The Alternative Minimum Tax (“AMT”) was initially designed to ensure individuals and trusts pay at least a minimum level of tax. It generally targets high-income earners who use specific strategies and structures to pay preferred (e.g. lower) tax rates due to credits and/or deductions. When preparing your tax return, a calculation is completed to determine whether you may have to pay the minimum tax. If so, then the T691 AMT form is used to calculate your taxes payable. Most individuals and trusts to whom the AMT applies are likely using the services of a professional tax preparer who can advise them on the details of the AMT process, including any impact on provincial taxes.
What are the changes?
On August 4, 2023, The Department of Finance released Legislative Proposals Relating to the Income Tax Act and the Income Tax Regulations (Budget 2023 and other proposals). The key modifications include:
- Raising the AMT rate from 15.0% to 20.5%.
- Increasing the exemption amount from $40,000 to $173,000, with annual indexing for inflation.
- Raising the capital gains inclusion rate for donations of publicly listed securities from 0% to 30%.
- Including the capital gains on gifts of capital property to charities at a rate of 100%.
- Reducing the basic minimum non-refundable tax credits by half.
The proposed changes to the AMT are slated for implementation in 2024.
Impact on charities
Registered charities may feel the effects of these AMT changes, particularly in terms of donation revenue. Historically, donors have enjoyed significant tax benefits by donating publicly listed securities and capital property to charities. The proposed rules will reduce these benefits for donors who are subject to the AMT. As a result, donors may be less willing to give securities, property, or even cash donations.
What can charities do?
In light of these impending changes, charities can:
- Engage with your regular donors who may be subject to the AMT and ensure they are aware of the proposed changes;
- Encourage donors to speak to their professional tax advisors on the impending changes;
- Make the “ask” simple to make donation decisions easy – for some donors, it may be prudent to donate before the changes take place. Contact the CCCC Community Trust Fund if you need gift planning/fundraising resources;
- Raise concerns about the impact of these changes with your local Member of Parliament and the Minister of Finance.
Next steps & donor options
Although the AMT applies to very few donors, for a small percentage of donors, the changes presented will make a significant impact on their gift planning process. These donors should consult with their professional tax advisor regarding the best option from a tax perspective.

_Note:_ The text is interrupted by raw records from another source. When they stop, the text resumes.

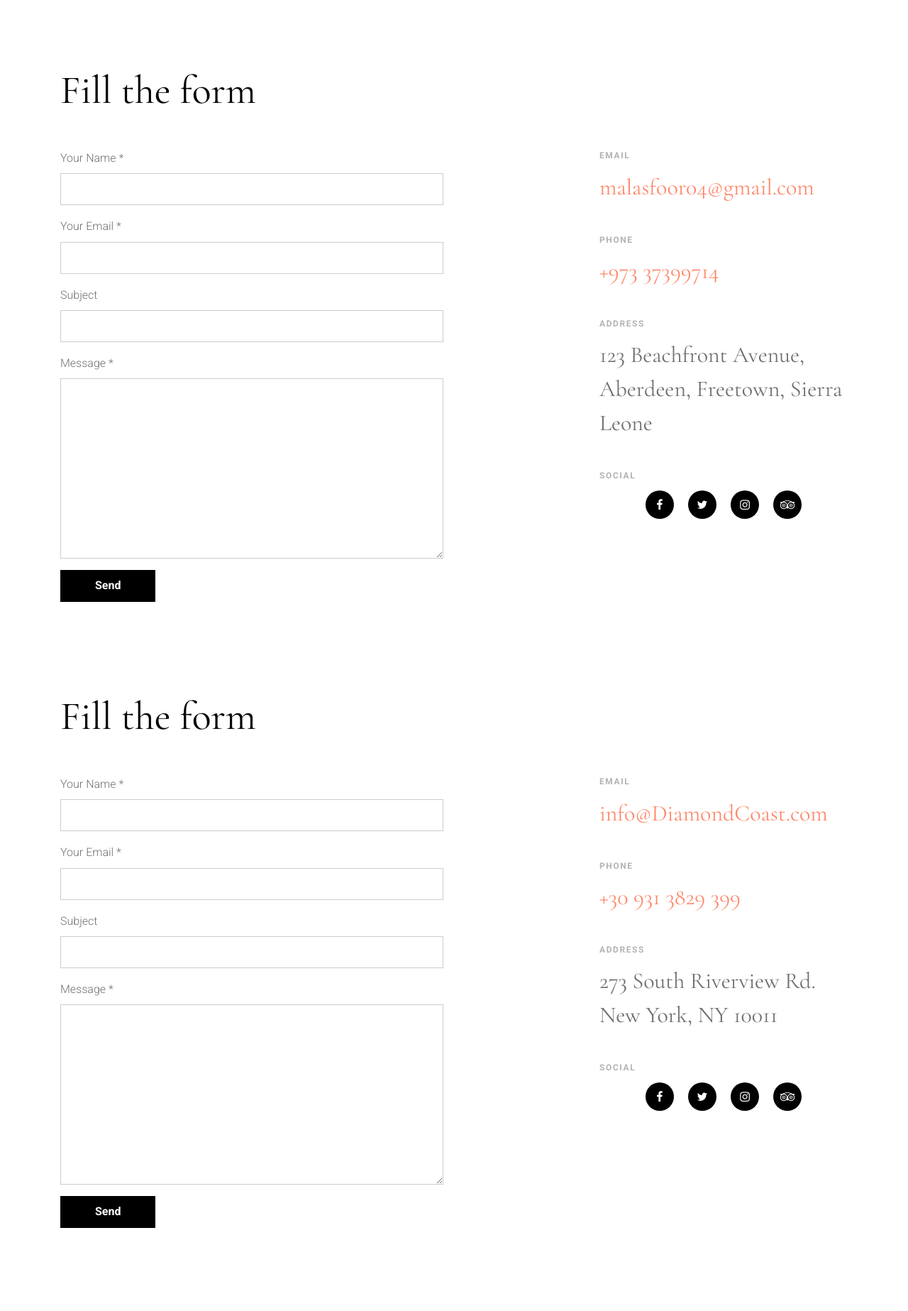
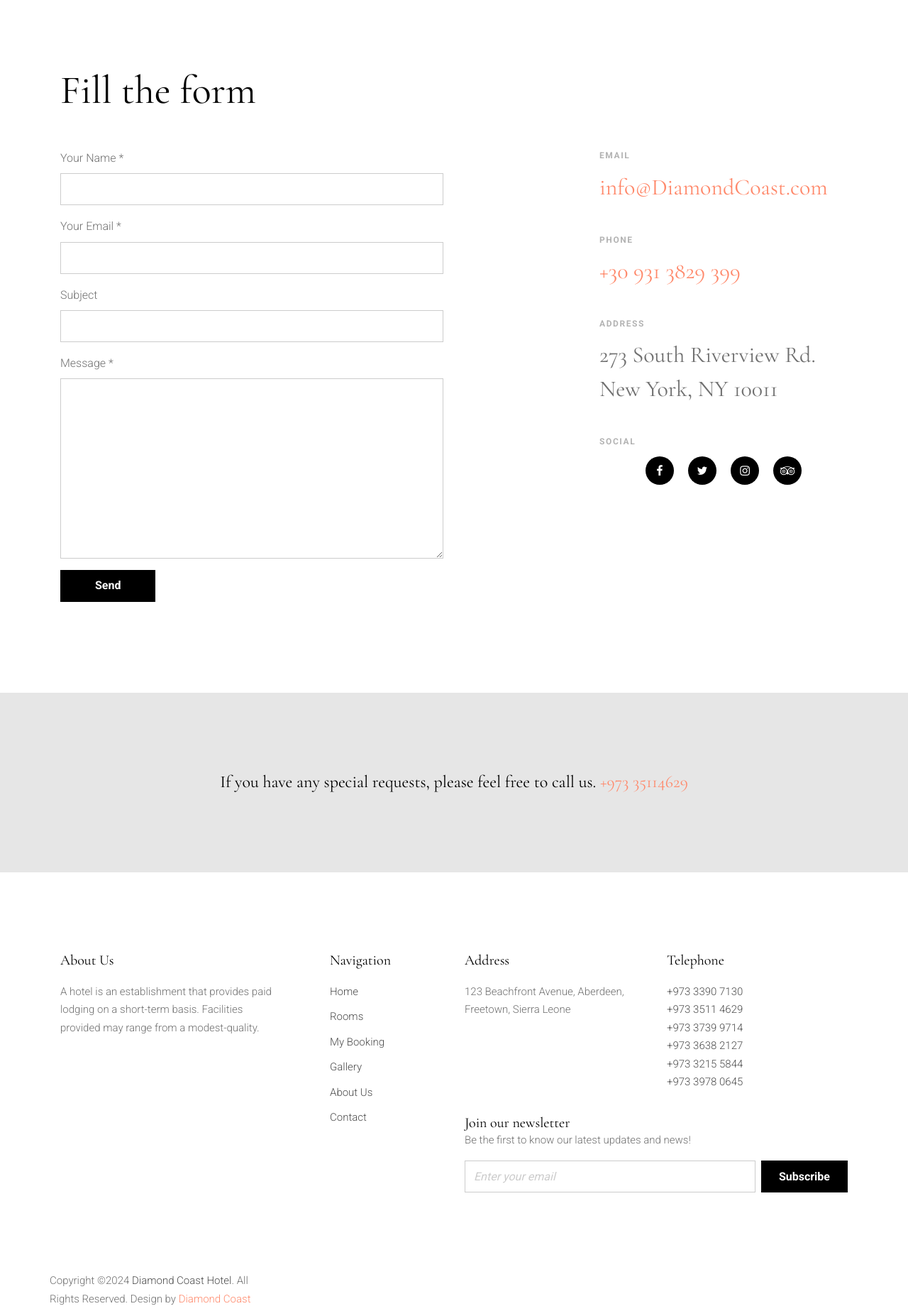
Before and after one commit to AliHJMM/Diamond-Coast-Hotel, a PHP site: page /contact.php in a window 1280 px wide. Shown: the part 818-2665 px from the top of the page at 71% size. Run offline with PHP 8.4, Linux system fonts and the light colour scheme; some web fonts are replaced.

```diff
--- a/contact.php
+++ b/contact.php
@@ -5,25 +5,18 @@
   <meta charset="utf-8">
   <meta name="viewport" content="width=device-width, initial-scale=1, shrink-to-fit=no">
   <link rel="shortcut icon" href="DiamondCoastHotelLogo.png">
-
   <meta name="description" content="" />
   <meta name="keywords" content="" />
-
   <link href="https://fonts.googleapis.com/css?family=Cormorant+Garamond:400,500i,700|Roboto:300,400,500,700&display=swap" rel="stylesheet">
   <link rel="stylesheet" type="text/css" href="https://cdnjs.cloudflare.com/ajax/libs/font-awesome/6.5.2/css/all.min.css">
-
   <link rel="stylesheet" href="css/vendor/icomoon/style.css">
   <link rel="stylesheet" href="css/vendor/owl.carousel.min.css">
   <link rel="stylesheet" href="css/vendor/aos.css">
   <link rel="stylesheet" href="css/vendor/animate.min.css">
   <link rel="stylesheet" href="css/vendor/bootstrap.css">
   <link rel="stylesheet" href="css/vendor/jquery.fancybox.min.css">
-
-  <!-- Theme Style -->
   <link rel="stylesheet" href="css/style.css">
-
   <title>Diamond Coast Hotel</title>
-
   <style>
     /* Ensure text in header section is always white */
     .untree_co--site-hero * {
@@ -67,15 +60,9 @@
             <li class="has-children">
               <a href="rooms.php">Rooms</a>
               <ul class="dropdown">
-                <li>
-                  <a href="#">King Bedroom</a>
-                </li>
-                <li>
-                  <a href="#">Queen &amp; Double Bedroom</a>
-                </li>
-                <li>
-                  <a href="#">Le Voila Suite</a>
-                </li>
+                <li><a href="#">King Bedroom</a></li>
+                <li><a href="#">Queen &amp; Double Bedroom</a></li>
+                <li><a href="#">Le Voila Suite</a></li>
               </ul>
             </li>
             <li><a href="myBooking.php">My Booking</a></li>
@@ -99,8 +86,6 @@
               <a href="log-out.php"><i class="fa-solid fa-right-from-bracket"></i></a>
             </li>
           </ul>
-
-          <!-- Mobile Toggle -->
           <a href="#" class="d-block d-lg-none burger js-menu-toggle" data-toggle="collapse" data-target="#main-navbar">
             <span></span>
           </a>
@@ -127,7 +112,6 @@
 
       <div class="untree_co--site-section">
         <div class="container">
-
           <div class="row">
             <div class="col-12" data-aos="fade-up">
               <h2 class="display-4 mb-5">Fill the form</h2>
@@ -139,7 +123,7 @@
                   <input type="text" class="form-control" id="name" required>
                 </div>
                 <div class="form-group">
-            <label for="email">Your Email *</label> <!-- corrected ID to "email" -->
+                  <label for="email">Your Email *</label>
                   <input type="text" class="form-control" id="email" required>
                 </div>
                 <div class="form-group">
@@ -159,68 +143,6 @@
             <div class="col-md-4 ml-auto"  data-aos="fade-up" data-aos-delay="200">
               <div class="media-29190">
                 <span class="label">Email</span>
-                    <p><a href="#">malasfoor04@gmail.com</a></p>
-                  </div>
-                  <div class="media-29190">
-                    <span class="label">Phone</span>
-                    <p><a href="#">+973 37399714</a></p>
-                  </div>
-                  <div class="media-29190">
-                    <span class="label">Address</span>
-                    <p>123 Beachfront Avenue, Aberdeen,
-                    Freetown, Sierra Leone</p>
-                  </div>
-                  <div class="media-29190">
-                    <span class="label">Social</span>
-                    <ul class="icons-top icons-dark">
-                      <li>
-                        <a href="#"><span class="icon-facebook"></span></a>
-                      </li>
-                      <li>
-                        <a href="#"><span class="icon-twitter"></span></a>
-                      </li>
-                      <li>
-                        <a href="#"><span class="icon-instagram"></span></a>
-                      </li>
-                      <li>
-                        <a href="#"><span class="icon-tripadvisor"></span></a>
-                      </li>
-                    </ul>
-                  </div>
-                </div>
-
-      <div class="untree_co--site-section">
-        <div class="container">
-          <div class="row">
-            <div class="col-12" data-aos="fade-up">
-              <h2 class="display-4 mb-5">Fill the form</h2>
-            </div>
-            <div class="col-md-6 mb-5 mb-md-0" data-aos="fade-up" data-aos-delay="100">
-              <form action="#">
-                <div class="form-group">
-                  <label for="name">Your Name *</label>
-                  <input type="text" class="form-control" id="name">
-                </div>
-                <div class="form-group">
-                  <label for="email2">Your Email *</label>
-                  <input type="text" class="form-control" id="email2">
-                </div>
-                <div class="form-group">
-                  <label for="subject">Subject</label>
-                  <input type="text" class="form-control" id="subject">
-                </div>
-                <div class="form-group">
-                  <label for="message">Message *</label>
-                  <textarea name="message" class="form-control" id="message" cols="30" rows="10"></textarea>
-                </div>
-                <div class="form-group">
-                  <input type="submit" value="Send" class="btn btn-black px-5 text-white">
-                </div>
-              </form>
-            </div>
-            <div class="col-md-4 ml-auto" data-aos="fade-up" data-aos-delay="200">
-              <div class="media-29190">
-                <span class="label">Email</span>
                 <p><a href="#">info@DiamondCoast.com</a></p>
               </div>
               <div class="media-29190">
@@ -234,18 +156,10 @@
               <div class="media-29190">
                 <span class="label">Social</span>
                 <ul class="icons-top icons-dark">
-                  <li>
-                    <a href="#"><span class="icon-facebook"></span></a>
-                  </li>
-                  <li>
-                    <a href="#"><span class="icon-twitter"></span></a>
-                  </li>
-                  <li>
-                    <a href="#"><span class="icon-instagram"></span></a>
-                  </li>
-                  <li>
-                    <a href="#"><span class="icon-tripadvisor"></span></a>
-                  </li>
+                  <li><a href="#"><span class="icon-facebook"></span></a></li>
+                  <li><a href="#"><span class="icon-twitter"></span></a></li>
+                  <li><a href="#"><span class="icon-instagram"></span></a></li>
+                  <li><a href="#"><span class="icon-tripadvisor"></span></a></li>
                 </ul>
               </div>
             </div>
@@ -257,6 +171,7 @@
     </main>
     <?php include 'footer.php'; ?>
   </div>
+
   <!-- Search -->
   <?php include 'searchWrapper.php'; ?>
 
@@ -275,43 +190,18 @@
   <script src="js/vendor/ScrollMagic.min.js"></script>
   <script src="js/vendor/scrollmagic.animation.gsap.min.js"></script>
   <script src="js/vendor/debug.addIndicators.min.js"></script>
-
-  <script src="js/main.js" defer></script>
-  <script src="js/darkmode.js" defer></script>
-</body>
-
-</html>
-    <script src="js/vendor/owl.carousel.min.js"></script>
-
-    <script src="js/vendor/jarallax.min.js"></script>
-    <script src="js/vendor/jarallax-element.min.js"></script>
-    <script src="js/vendor/ofi.min.js"></script>
-
-    <script src="js/vendor/aos.js"></script>
-
-    <script src="js/vendor/jquery.lettering.js"></script>
-    <script src="js/vendor/jquery.sticky.js"></script>
-
-    <script src="js/vendor/jquery.fancybox.min.js"></script>
-
-    <script src="js/vendor/TweenMax.min.js"></script>
-    <script src="js/vendor/ScrollMagic.min.js"></script>
-    <script src="js/vendor/scrollmagic.animation.gsap.min.js"></script>
-    <script src="js/vendor/debug.addIndicators.min.js"></script>
-
-
   <script src="js/main.js"></script>
   <script src="js/darkmode.js"></script>
+
   <div id="customAlert" class="modal">
     <div class="modal-content">
       <span class="close-button">&times;</span>
-    <h2 style="text-align:center;">DiamondCoast</h2>
+      <h2 style="text-align:center;">Diamond Coast</h2>
       <p id="alertMessage" style="text-align:center; font-weight:bold;"></p>
       <button id="okButton" class="btn btn-black">OK</button>
     </div>
   </div>
 
-  </body>
   <script>
     // Get modal element
     var modal = document.getElementById("customAlert");
@@ -358,4 +248,5 @@
     });
   </script>
 
+</body>
 </html>
--- a/js/darkmode.js
+++ b/js/darkmode.js
@@ -3,6 +3,7 @@ document.addEventListener('DOMContentLoaded', () => {
   const body = document.querySelector('body');
   const featuredRoomsSection = document.querySelector('.untree_co--site-section.float-left.pb-0.featured-rooms');
   const navbar = document.querySelector('.untree_co--site-nav');
+  const alertMessage = document.getElementById('alertMessage');
 
   toggle.addEventListener('click', function() {
     this.classList.toggle('fa-moon');
@@ -20,6 +21,9 @@ document.addEventListener('DOMContentLoaded', () => {
       changeColorToBlack(); // Set specific elements to black
       setArrowIconsColor('black'); // Set arrow icons to black in light mode
       setSliderCounterTextColor('#3e3e42'); // Set slider-counter text to default in light mode
+      if (alertMessage) {
+        alertMessage.style.color = '#3e3e42'; // Set alertMessage text to default color in light mode
+      }
     } else {
       // Dark mode
       body.style.backgroundColor = '#28283c';
@@ -32,6 +36,9 @@ document.addEventListener('DOMContentLoaded', () => {
       changeColorToWhite(); // Set specific elements to white in dark mode
       setArrowIconsColor('black'); // Set arrow icons to black in dark mode
       setSliderCounterTextColor('black'); // Set slider-counter text to black in dark mode
+      if (alertMessage) {
+        alertMessage.style.color = 'black'; // Set alertMessage text to black in dark mode
+      }
     }
   });
 
```
Lines whose indentation alone changed are shown as unchanged.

For donors aiming to make a lasting impact with a large, legacy-sized contribution, the ability to have a dynamic beneficiary organization list is often important to their giving strategy.
Donor Advised Funds (DAFs) are a charitable vehicle established within a registered charity, usually as an ‘account’ or ‘fund’. DAFs allow donors to receive charitable donation receipts immediately, while the funds are stewarded by the charity and distributed for certain causes at a later date. The funds are invested to either generate income or grow, and to be distributed to charities on a regular schedule or by a certain date.
For a donation to be receipted, the property’s ownership must be transferred to the charity. Despite the donor relinquishing ownership and control of the property to the charity, the charity may still consider the donor’s suggestions when allocating the funds over time. Please contact CCCC’s Community Trust Fund (CTF) for best practices, policies and agreements for starting a DAF.
Some charities operate their own DAFs while many choose to collaborate with a third-party such as CCCC’s own Community Trust Fund (CTF). Working with a third party such as the CTF can be of great help for sophisticated giving/asks, and for facilitating DAFs for major or emerging donors. The CTF allows donors to benefit Christian charities in Canada with their gifts of securities in an easy and cost-effective process, while relieving the burden of administrative capacity for the beneficiary organization. Find out more at https://www.cccc.org/ctf.
By staying updated on the forthcoming changes and exploring various ways to serve their donors, charities can effectively adapt to these changes, ensuring continuous financial support for their ministries.